- [Exercise brief]:
Every line of the records that holds the word "components" should be copied out.

_ _ _

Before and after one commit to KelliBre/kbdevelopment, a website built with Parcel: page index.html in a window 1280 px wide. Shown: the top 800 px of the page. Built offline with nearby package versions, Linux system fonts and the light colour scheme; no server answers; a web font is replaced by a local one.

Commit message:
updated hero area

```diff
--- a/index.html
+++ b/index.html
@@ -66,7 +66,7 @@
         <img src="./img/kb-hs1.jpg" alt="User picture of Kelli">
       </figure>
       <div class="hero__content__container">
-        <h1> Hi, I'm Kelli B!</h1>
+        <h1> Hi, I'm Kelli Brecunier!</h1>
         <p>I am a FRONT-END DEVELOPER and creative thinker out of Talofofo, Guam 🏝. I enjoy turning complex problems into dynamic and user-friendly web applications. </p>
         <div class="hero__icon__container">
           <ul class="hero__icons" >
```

_ _ _

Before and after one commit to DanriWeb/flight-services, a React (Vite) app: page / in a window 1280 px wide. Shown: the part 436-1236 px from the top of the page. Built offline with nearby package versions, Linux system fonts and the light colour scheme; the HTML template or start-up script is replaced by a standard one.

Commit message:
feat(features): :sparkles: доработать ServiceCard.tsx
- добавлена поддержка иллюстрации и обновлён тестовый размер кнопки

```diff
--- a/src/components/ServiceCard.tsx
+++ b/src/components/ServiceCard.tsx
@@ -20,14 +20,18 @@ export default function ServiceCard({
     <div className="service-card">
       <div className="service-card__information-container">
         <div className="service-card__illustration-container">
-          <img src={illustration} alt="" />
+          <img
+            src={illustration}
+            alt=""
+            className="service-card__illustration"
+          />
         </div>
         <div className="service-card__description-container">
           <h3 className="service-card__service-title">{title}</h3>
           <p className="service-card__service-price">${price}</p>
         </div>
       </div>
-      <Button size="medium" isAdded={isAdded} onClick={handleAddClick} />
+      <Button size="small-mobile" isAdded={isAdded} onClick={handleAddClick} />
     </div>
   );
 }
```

_ _ _

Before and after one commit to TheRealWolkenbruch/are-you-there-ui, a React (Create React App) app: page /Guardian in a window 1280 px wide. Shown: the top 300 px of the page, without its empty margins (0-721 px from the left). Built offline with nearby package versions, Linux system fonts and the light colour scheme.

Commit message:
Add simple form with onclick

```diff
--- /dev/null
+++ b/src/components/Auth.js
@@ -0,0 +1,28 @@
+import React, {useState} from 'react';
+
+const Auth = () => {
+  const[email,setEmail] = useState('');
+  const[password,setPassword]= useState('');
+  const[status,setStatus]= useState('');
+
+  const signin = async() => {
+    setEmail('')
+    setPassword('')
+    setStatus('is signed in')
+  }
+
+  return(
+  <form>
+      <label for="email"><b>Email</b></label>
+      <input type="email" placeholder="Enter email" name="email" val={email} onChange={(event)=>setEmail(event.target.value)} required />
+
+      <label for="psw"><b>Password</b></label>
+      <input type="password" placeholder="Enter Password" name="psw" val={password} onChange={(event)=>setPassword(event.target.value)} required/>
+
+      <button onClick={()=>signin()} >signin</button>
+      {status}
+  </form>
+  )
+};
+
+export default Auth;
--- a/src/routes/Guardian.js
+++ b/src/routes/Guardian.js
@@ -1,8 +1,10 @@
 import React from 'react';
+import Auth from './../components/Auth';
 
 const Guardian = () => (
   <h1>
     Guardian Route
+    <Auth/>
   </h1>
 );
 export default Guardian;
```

_ _ _

- [Answer below]:
--- a/src/components/ServiceCard.tsx
+++ b/src/components/ServiceCard.tsx
+++ b/src/components/Auth.js
+import Auth from './../components/Auth';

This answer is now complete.